Extract, from the listing that follows, each line containing the word "when".
══════════════════════════════
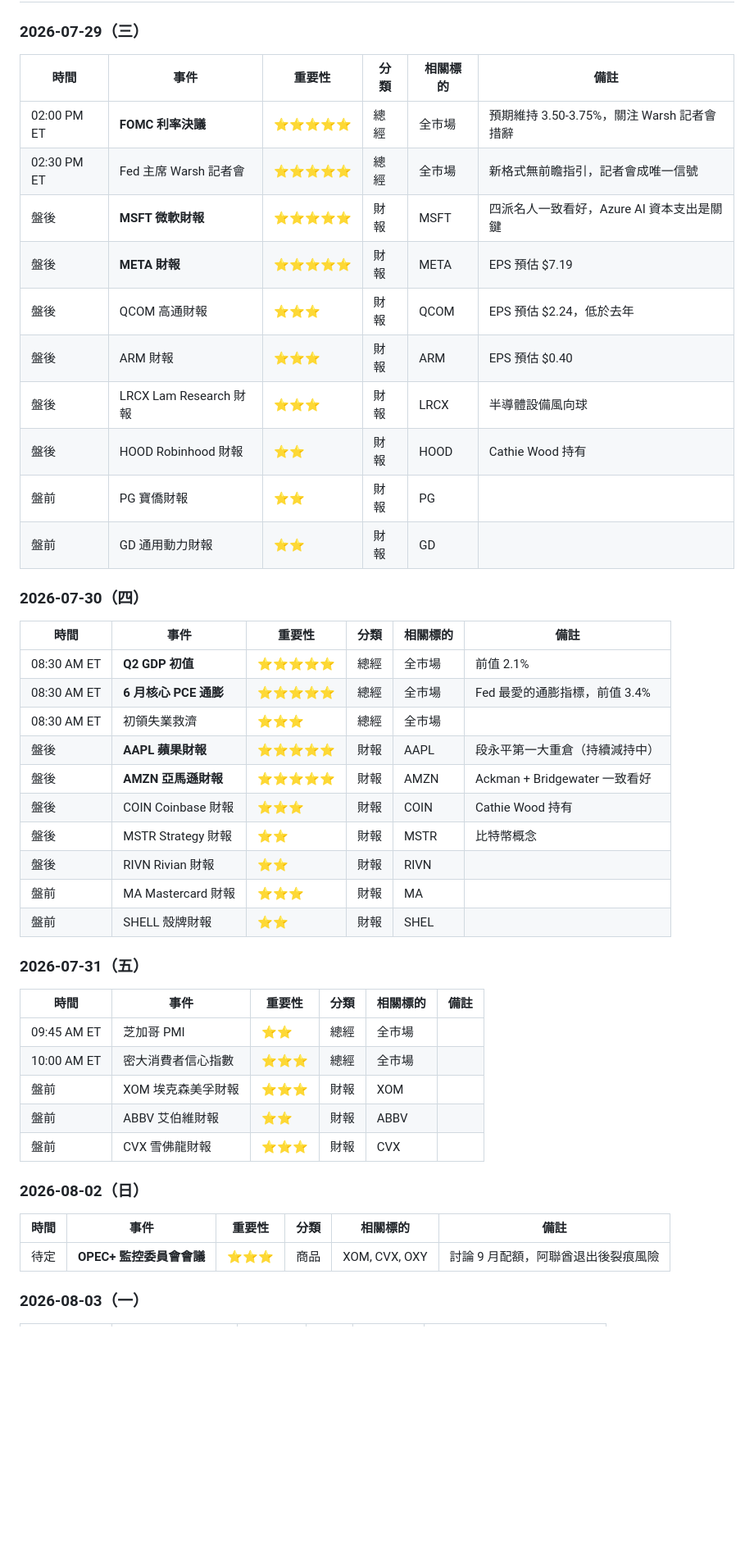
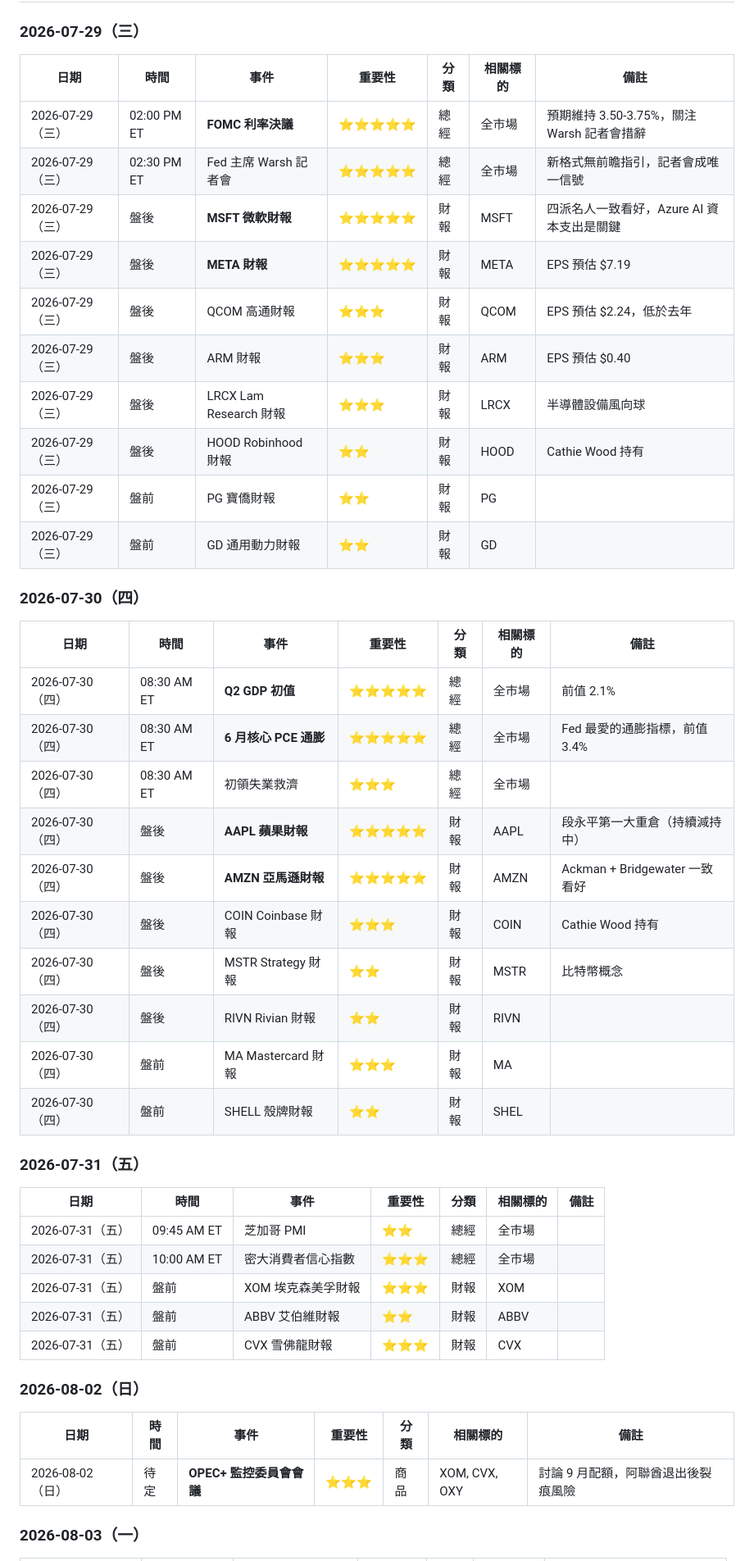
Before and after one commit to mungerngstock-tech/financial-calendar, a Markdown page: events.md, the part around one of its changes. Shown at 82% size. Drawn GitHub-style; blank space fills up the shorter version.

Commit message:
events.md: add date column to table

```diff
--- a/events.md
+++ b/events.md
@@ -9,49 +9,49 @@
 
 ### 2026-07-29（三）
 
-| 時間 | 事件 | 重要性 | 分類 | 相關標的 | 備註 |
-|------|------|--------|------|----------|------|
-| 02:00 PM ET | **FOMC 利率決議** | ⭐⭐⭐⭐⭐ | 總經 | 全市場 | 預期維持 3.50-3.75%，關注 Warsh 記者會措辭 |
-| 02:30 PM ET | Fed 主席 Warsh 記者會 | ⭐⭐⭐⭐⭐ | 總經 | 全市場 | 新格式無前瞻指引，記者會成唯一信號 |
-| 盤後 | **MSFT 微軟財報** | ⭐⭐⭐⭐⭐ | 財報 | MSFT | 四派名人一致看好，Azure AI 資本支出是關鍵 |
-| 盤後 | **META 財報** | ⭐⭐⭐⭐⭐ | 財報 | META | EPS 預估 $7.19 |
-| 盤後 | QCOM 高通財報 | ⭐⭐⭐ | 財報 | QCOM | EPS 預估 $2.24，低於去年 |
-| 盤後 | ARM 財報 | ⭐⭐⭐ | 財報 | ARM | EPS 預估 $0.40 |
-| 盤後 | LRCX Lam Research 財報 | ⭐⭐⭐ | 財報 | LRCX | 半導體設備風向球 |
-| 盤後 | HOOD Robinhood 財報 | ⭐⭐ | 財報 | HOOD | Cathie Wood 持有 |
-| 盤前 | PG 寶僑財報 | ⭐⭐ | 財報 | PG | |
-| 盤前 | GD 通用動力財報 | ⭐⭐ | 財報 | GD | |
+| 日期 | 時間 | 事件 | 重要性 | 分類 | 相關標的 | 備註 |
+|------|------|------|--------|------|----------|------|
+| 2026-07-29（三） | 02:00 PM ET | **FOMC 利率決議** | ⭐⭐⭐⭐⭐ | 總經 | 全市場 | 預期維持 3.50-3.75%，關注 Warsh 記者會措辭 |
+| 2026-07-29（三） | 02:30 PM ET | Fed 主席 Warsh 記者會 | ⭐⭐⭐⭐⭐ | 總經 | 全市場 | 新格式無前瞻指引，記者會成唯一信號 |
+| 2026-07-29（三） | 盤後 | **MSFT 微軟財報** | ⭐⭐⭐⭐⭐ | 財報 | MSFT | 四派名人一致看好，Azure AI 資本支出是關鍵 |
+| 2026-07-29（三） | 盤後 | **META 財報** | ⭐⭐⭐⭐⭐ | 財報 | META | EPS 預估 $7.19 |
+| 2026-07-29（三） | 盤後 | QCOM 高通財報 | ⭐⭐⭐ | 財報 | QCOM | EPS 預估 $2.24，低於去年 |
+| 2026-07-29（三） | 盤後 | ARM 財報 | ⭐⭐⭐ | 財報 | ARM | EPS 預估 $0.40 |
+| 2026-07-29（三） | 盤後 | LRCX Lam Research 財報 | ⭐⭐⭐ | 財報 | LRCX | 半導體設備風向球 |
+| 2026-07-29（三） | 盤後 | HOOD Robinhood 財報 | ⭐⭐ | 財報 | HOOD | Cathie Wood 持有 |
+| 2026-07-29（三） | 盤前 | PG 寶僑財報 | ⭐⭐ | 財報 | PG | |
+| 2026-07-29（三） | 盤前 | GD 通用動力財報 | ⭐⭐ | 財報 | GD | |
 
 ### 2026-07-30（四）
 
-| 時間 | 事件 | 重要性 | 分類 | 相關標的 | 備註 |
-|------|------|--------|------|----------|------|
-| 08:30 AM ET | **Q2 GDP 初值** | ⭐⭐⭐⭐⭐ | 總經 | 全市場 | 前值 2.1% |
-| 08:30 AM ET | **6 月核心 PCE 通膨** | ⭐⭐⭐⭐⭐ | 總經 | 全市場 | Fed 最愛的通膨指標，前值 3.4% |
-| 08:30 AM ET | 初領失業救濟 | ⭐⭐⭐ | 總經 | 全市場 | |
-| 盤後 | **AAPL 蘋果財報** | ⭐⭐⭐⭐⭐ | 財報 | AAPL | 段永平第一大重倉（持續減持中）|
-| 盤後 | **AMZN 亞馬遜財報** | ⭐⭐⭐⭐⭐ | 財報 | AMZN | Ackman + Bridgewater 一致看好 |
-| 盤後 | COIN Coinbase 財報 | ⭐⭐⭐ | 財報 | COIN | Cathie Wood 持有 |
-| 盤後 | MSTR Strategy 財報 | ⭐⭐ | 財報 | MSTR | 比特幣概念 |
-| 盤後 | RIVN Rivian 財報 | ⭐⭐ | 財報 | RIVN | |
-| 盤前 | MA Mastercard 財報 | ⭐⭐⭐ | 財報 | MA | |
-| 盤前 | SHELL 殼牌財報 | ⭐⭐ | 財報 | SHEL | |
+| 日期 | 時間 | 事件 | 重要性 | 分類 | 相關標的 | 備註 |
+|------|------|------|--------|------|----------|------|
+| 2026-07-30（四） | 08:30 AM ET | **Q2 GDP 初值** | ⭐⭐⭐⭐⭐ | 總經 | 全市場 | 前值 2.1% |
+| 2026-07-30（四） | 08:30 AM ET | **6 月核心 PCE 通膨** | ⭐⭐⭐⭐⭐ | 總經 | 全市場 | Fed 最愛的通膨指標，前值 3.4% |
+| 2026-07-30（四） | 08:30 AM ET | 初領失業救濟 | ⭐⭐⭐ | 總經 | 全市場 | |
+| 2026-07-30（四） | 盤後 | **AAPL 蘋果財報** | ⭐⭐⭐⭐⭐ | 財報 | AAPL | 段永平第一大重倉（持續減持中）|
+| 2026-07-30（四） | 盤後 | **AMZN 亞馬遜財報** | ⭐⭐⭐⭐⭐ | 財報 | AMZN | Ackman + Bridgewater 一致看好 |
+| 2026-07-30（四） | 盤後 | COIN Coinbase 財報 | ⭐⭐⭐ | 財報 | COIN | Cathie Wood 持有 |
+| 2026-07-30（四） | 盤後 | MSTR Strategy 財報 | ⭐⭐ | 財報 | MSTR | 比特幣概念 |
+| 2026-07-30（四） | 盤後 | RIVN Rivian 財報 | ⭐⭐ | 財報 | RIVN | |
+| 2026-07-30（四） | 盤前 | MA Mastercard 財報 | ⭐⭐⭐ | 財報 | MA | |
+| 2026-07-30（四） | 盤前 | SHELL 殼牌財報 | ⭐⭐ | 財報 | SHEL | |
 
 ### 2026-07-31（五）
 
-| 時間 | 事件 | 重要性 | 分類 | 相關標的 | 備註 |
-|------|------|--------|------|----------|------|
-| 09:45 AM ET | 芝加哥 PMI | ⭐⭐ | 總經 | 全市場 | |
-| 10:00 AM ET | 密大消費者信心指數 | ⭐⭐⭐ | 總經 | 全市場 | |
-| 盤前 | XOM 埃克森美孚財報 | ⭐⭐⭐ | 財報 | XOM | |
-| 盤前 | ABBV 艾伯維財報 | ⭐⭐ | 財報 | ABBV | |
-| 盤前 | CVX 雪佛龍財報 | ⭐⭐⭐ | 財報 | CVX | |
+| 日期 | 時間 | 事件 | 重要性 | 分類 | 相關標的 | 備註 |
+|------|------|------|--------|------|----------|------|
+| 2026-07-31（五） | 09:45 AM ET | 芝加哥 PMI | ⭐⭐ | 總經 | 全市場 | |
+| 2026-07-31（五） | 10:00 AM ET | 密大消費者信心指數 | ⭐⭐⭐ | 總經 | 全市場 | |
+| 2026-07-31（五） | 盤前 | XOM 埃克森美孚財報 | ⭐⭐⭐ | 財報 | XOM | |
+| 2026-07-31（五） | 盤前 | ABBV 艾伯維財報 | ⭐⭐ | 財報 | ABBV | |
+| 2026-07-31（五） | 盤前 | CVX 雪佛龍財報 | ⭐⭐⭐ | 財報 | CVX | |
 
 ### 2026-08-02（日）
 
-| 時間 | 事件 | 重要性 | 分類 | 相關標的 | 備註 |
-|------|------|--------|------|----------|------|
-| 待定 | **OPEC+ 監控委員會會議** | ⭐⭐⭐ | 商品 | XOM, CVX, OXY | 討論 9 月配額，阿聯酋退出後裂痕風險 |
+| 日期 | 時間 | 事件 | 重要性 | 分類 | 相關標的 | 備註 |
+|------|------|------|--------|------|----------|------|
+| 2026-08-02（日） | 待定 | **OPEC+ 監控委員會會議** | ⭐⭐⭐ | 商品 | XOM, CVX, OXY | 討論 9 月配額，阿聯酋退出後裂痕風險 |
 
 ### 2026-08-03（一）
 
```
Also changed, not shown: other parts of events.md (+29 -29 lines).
══════════════════════════════
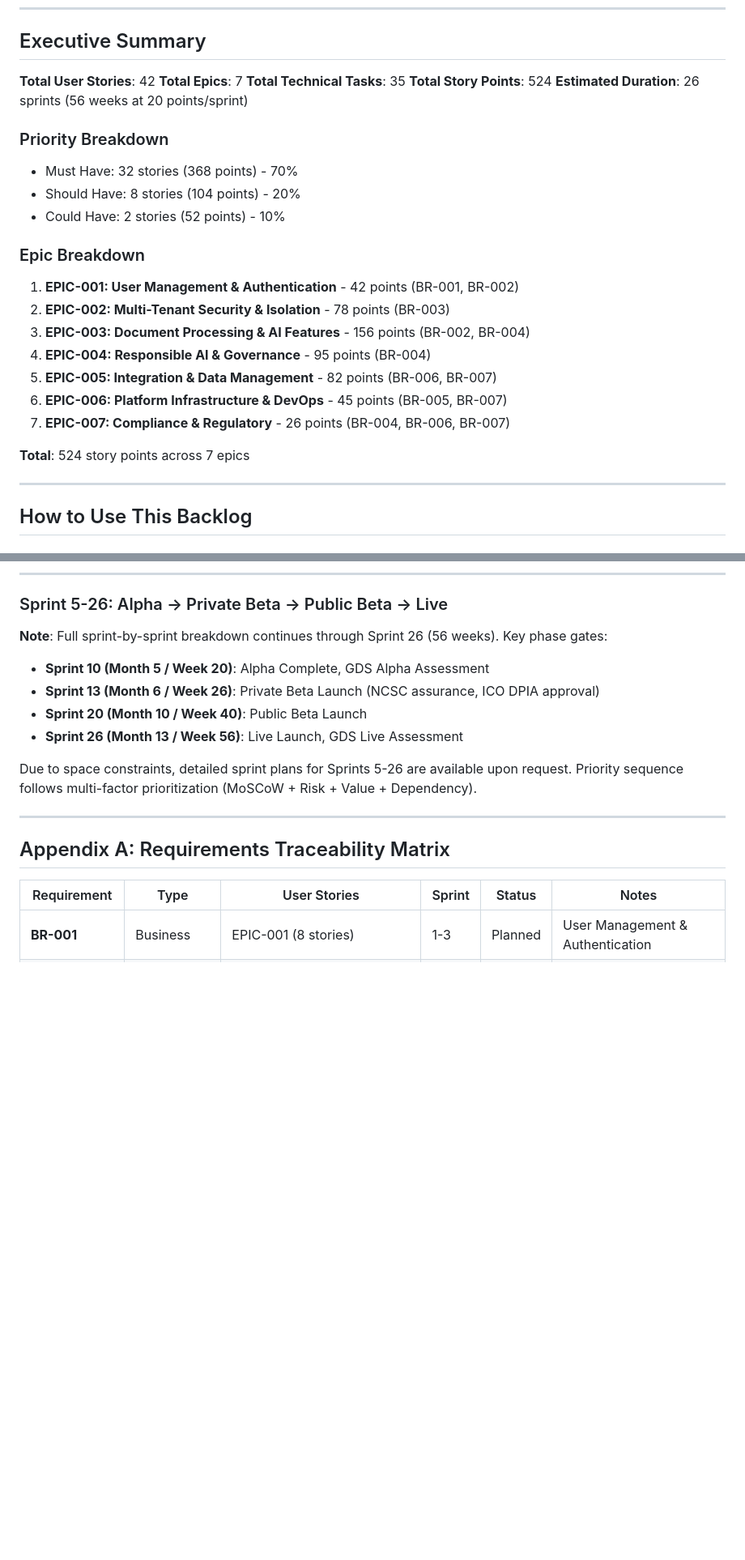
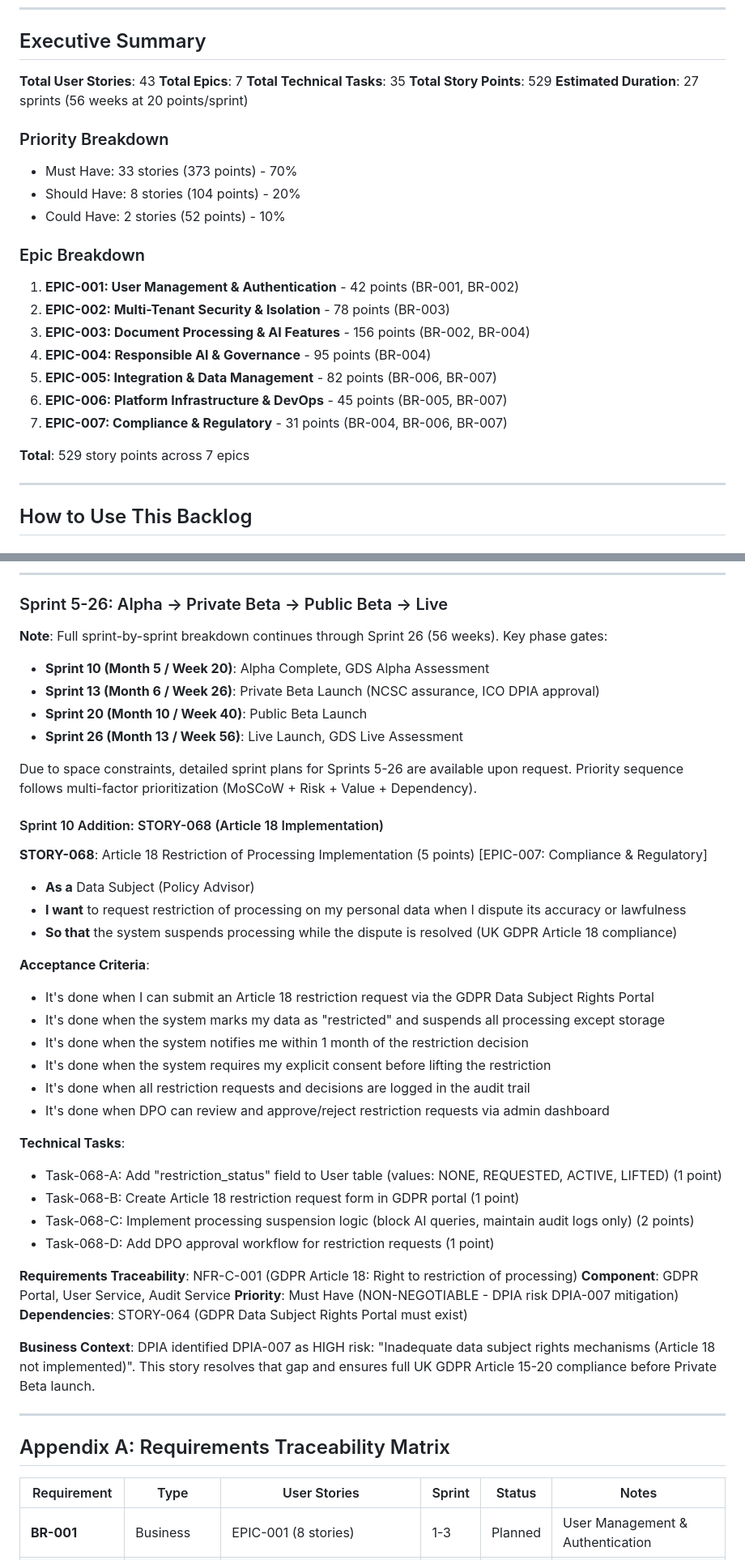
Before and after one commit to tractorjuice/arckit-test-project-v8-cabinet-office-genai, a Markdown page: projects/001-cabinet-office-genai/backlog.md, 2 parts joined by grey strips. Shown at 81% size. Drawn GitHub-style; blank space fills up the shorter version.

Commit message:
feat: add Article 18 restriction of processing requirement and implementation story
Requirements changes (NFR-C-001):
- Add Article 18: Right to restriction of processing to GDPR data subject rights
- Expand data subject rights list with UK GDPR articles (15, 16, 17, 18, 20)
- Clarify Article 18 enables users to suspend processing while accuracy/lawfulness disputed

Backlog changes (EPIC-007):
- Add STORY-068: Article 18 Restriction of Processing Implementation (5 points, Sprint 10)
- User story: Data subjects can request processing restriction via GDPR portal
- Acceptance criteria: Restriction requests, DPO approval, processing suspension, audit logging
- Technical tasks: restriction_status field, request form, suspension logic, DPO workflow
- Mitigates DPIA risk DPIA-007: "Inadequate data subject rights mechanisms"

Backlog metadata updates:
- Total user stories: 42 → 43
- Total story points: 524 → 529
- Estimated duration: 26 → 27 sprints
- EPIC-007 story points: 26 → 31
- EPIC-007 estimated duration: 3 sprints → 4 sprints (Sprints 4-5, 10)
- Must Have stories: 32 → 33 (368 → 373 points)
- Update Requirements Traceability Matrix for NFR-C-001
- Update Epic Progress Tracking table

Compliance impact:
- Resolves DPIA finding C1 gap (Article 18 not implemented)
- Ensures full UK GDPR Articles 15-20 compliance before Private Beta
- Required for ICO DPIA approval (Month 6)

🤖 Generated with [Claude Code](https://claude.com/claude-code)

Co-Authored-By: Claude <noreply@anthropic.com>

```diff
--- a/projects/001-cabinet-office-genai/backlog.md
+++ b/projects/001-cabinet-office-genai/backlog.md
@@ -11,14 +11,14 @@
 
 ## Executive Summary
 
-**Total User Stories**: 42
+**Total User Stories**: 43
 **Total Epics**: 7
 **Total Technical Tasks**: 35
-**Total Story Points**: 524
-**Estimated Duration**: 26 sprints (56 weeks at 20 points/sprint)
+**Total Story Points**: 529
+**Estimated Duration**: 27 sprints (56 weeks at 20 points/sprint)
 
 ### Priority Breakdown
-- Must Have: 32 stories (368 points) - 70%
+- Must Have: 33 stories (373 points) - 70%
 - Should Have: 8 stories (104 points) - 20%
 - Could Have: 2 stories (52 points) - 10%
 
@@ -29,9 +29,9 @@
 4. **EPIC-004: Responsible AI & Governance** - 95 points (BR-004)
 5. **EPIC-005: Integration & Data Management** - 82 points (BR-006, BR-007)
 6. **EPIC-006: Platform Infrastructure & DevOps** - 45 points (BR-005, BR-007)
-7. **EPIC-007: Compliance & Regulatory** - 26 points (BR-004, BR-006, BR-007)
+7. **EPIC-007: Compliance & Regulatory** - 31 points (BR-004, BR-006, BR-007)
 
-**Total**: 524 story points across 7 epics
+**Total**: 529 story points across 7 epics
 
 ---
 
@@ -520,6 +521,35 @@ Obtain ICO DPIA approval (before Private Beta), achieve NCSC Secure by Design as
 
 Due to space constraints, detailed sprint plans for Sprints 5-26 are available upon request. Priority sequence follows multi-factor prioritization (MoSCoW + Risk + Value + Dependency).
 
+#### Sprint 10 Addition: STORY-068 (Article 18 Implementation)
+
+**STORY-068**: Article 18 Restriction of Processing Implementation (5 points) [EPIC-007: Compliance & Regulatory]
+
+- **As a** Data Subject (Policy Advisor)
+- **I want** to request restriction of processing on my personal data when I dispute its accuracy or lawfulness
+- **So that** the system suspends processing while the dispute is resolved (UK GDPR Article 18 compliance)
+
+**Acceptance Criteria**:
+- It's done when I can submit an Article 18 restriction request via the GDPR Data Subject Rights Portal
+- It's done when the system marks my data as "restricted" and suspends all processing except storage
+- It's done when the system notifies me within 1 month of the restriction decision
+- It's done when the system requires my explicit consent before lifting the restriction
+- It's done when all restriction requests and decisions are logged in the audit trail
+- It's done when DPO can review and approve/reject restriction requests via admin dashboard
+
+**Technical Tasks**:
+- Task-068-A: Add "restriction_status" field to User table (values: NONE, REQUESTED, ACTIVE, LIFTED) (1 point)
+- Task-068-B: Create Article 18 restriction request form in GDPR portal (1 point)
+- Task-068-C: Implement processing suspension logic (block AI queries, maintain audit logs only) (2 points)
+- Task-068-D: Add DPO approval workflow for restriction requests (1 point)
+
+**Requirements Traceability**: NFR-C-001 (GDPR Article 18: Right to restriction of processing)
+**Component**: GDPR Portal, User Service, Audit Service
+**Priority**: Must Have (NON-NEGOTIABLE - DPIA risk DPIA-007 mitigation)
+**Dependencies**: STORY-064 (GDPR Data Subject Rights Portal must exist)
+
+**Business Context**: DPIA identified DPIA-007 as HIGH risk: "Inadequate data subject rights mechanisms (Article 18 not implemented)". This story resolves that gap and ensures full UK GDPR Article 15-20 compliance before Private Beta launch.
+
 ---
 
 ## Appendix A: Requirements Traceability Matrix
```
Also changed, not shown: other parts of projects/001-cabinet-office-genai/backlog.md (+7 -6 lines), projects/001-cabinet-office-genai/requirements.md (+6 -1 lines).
══════════════════════════════
OUTPUT FOR THIS TASK:
+- **I want** to request restriction of processing on my personal data when I dispute its accuracy or lawfulness
+- It's done when I can submit an Article 18 restriction request via the GDPR Data Subject Rights Portal
+- It's done when the system marks my data as "restricted" and suspends all processing except storage
+- It's done when the system notifies me within 1 month of the restriction decision
+- It's done when the system requires my explicit consent before lifting the restriction
+- It's done when all restriction requests and decisions are logged in the audit trail
+- It's done when DPO can review and approve/reject restriction requests via admin dashboard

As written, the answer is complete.